  1. to express sympathy with a person who is suffering sorrow, misfortune, or grief (usually followed by with): to condole with a friend whose father has died.
Show More
verb (used with object), con·doled, con·dol·ing.
  1. Obsolete. to grieve with.
Show More

Origin of condole

1580–90; < Late Latin condolēre, equivalent to con- con- + dolēre to feel pain; akin to dolor
Related formscon·do·la·to·ry [kuh n-doh-luh-tawr-ee, -tohr-ee] /kənˈdoʊ ləˌtɔr i, -ˌtoʊr i/, adjectivecon·dol·er, nouncon·dol·ing·ly, adverbun·con·do·la·to·ry, adjectiveun·con·doled, adjectiveun·con·dol·ing, adjective
Can be confusedcondole console.
Dictionary.com Unabridged Based on the Random House Unabridged Dictionary, © Random House, Inc. 2018

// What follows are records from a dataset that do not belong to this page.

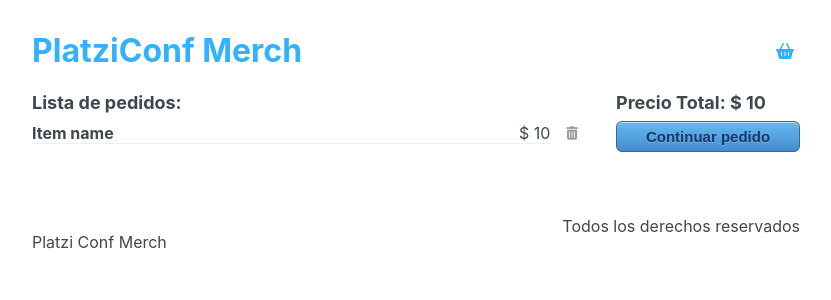
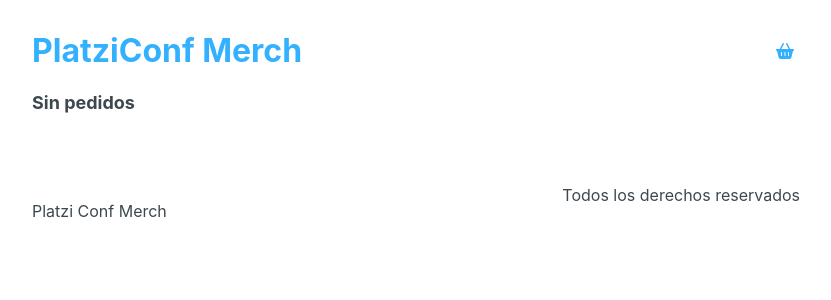
Before and after one commit to alex-chip/Platzi-conf-merch, a React app: page /checkout in a window 1280 px wide. Shown: the top 300 px of the page, without its empty margins (224-1055 px from the left). Built offline with nearby package versions, Linux system fonts and the light colour scheme.

Commit message:
checkout:suma total de los productos

```diff
--- a/src/components/Product/index.js
+++ b/src/components/Product/index.js
@@ -17,7 +17,7 @@
         </h2>
         <p>{description}</p>
       </div>
-      <button type="button" onClick={handleAddToCart}>Comprar</button>
+      <button type="button" onClick={handleAddToCart(product)}>Comprar</button>
     </section>
   )
 }
--- a/src/components/Products/index.js
+++ b/src/components/Products/index.js
@@ -8,7 +8,7 @@
   const { state, addToCart } = useContext(AppContext)
   const { products } = state
 
-  const handleAddToCart = (product) => {
+  const handleAddToCart = product => () => {
     addToCart(product)
   }
 
--- a/src/containers/Checkout/index.js
+++ b/src/containers/Checkout/index.js
@@ -1,27 +1,54 @@
-import React from 'react'
+import React, { useContext, useMemo } from 'react'
 import { Link } from 'react-router-dom'
+import AppContext from '../../context/AppContext'
 
-const Checkout = () => (
+const Checkout = () => {
+  const { state: { cart }, removeFromCart } = useContext(AppContext)
+  // const { cart } = state
+
+  const quantityCartProducts = useMemo(() => cart.length
+    // return cartLength
+  , [cart])
+
+  const handleRemove = (product, index) => () => {
+    removeFromCart(product, index)
+  }
+
+  const handleSumTotal = useMemo(() =>
+    cart.reduce((accumulator, currentValue) => accumulator + currentValue.price, 0)
+    // const sum = cart.reduce(reducer, 0)
+    // return sum
+  , [cart])
+
+  return (
     <section className="Checkout">
       <div className="Checkout-content">
-      <h3>Lista de pedidos:</h3>
-      <div className="Checkout-item">
+        {quantityCartProducts > 0 ? <h3>Lista de pedidos:</h3> : <h3>Sin pedidos</h3>}
+        {cart.map((item, index) => (
+          <div key={item.id} className="Checkout-item">
             <div className="Checkout-element">
-          <h4>Item name</h4>
-          <span>$ 10</span>
+              <h4>{item.title}</h4>
+              <span>
+                $
+                {item.price}
+              </span>
             </div>
-        <button type="button">
-          <i className='fas fa-trash-alt'></i>
+            <button type="button" onClick={handleRemove(item, index)}>
+              <i className='fas fa-trash-alt' />
             </button>
           </div>
+        ))}
       </div>
+      {cart.length > 0 && (
         <div className="Checkout-sidebar">
-      <h3>Precio Total: $ 10</h3>
+          <h3>{`Precio Total: $ ${handleSumTotal}`}</h3>
           <Link to='/checkout/information'>
             <button type="button">Continuar pedido</button>
           </Link>
         </div>
+      )}
     </section>
   )
+}
 
 export default Checkout
--- a/src/hooks/useInitialState.js
+++ b/src/hooks/useInitialState.js
@@ -11,10 +11,10 @@
     })
   }
 
-  const removeFromCart = payload => {
+  const removeFromCart = (payload, indexToRemove) => {
     setState({
       ...state,
-      cart: state.cart.filter(items => items.id !== payload.id)
+      cart: state.cart.filter((_item, indexCurrent) => indexCurrent !== indexToRemove)
     })
   }
 
```
Lines whose indentation alone changed are shown as unchanged.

Related Words for condolatory

comforting, compassionate, sympathetic, understanding

British Dictionary definitions for condolatory

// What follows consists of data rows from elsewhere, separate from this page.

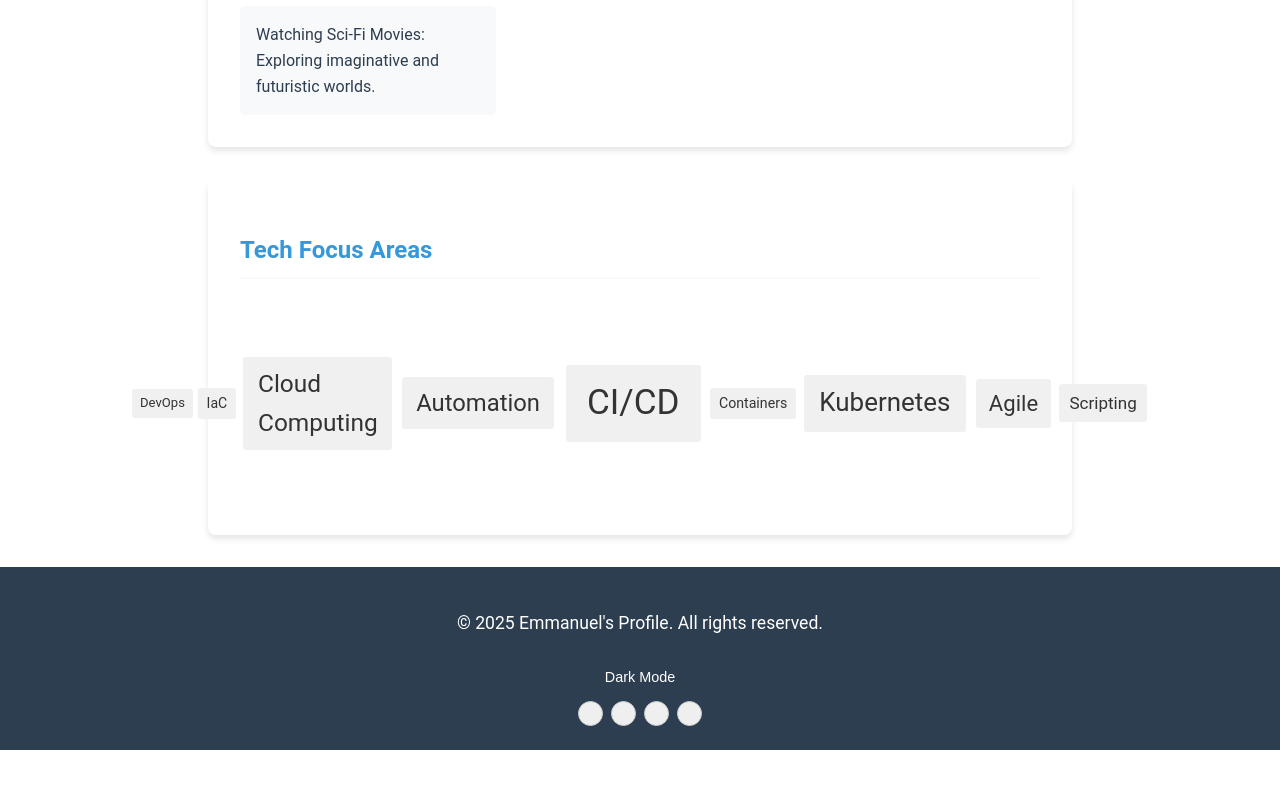
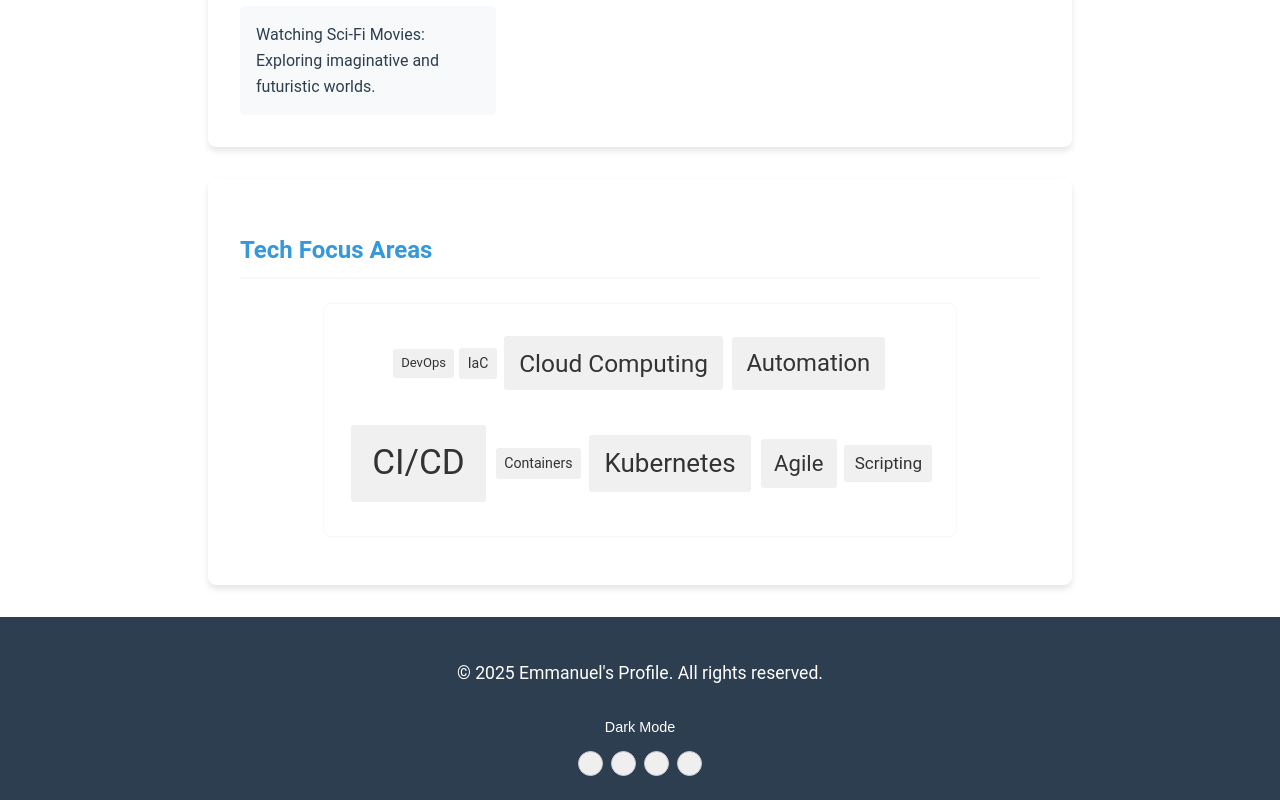
Before and after one commit to ImmanuelOkose/ImmanuelOkose.github.io, a plain HTML site: page index.html in a window 1280 px wide. Shown: the part 1229-2029 px from the top of the page. Before the commit the page ends 1979 px from the top, so only its background shows below. Drawn offline with Linux system fonts and the light colour scheme.

Commit message:
Fix wordcloud unresposive width issue

```diff
--- a/styles.css
+++ b/styles.css
@@ -202,12 +202,19 @@ footer {
 
 /* Word Cloud Styles */
 #word-cloud {
-  width: 100%;
+  width: 90%; /* Reduce the default width */
+  max-width: 600px; /* Set a maximum width to prevent excessive expansion on larger screens */
   min-height: 200px;
   display: flex;
   justify-content: center;
   align-items: center;
+  flex-wrap: wrap; /* Allow words to wrap to the next line */
   font-size: 1rem;
+  padding: 1rem; /* Add some padding around the cloud */
+  border: 1px solid var(--light-bg); /* Optional: Add a border for visual containment */
+  border-radius: 8px; /* Optional: Round the corners */
+  margin: 1rem auto; /* Center the cloud within its section */
+  text-align: center; /* Center the words inside the container */
 }
 
 #word-cloud span {
@@ -218,6 +225,7 @@ footer {
   background-color: #f0f0f0;
   color: var(--text-color);
   transition: background-color 0.3s ease, color 0.3s ease, transform 0.2s ease;
+  font-size: 1em; /* Reset font-size inheritance if needed */
 }
 
 #word-cloud span:hover {
```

condole

verb
  1. (intr foll by with) to express sympathy with someone in grief, pain, etc
Show More
Derived Formscondolatory, adjectivecondoler, nouncondolingly, adverb

Word Origin for condole

C16: from Church Latin condolēre to suffer pain (with another), from Latin com- together + dolēre to grieve, feel pain
Collins English Dictionary - Complete & Unabridged 2012 Digital Edition © William Collins Sons & Co. Ltd. 1979, 1986 © HarperCollins Publishers 1998, 2000, 2003, 2005, 2006, 2007, 2009, 2012

Word Origin and History for condolatory

condole

v.

late 15c., "to sorrow," from Late Latin condolere "to suffer with another," from com- "with" (see com-) + dolere "to grieve." Meaning "to express condolences" is recorded from 1650s. Related: Condoled; condoling.

Show More
Online Etymology Dictionary, © 2010 Douglas Harper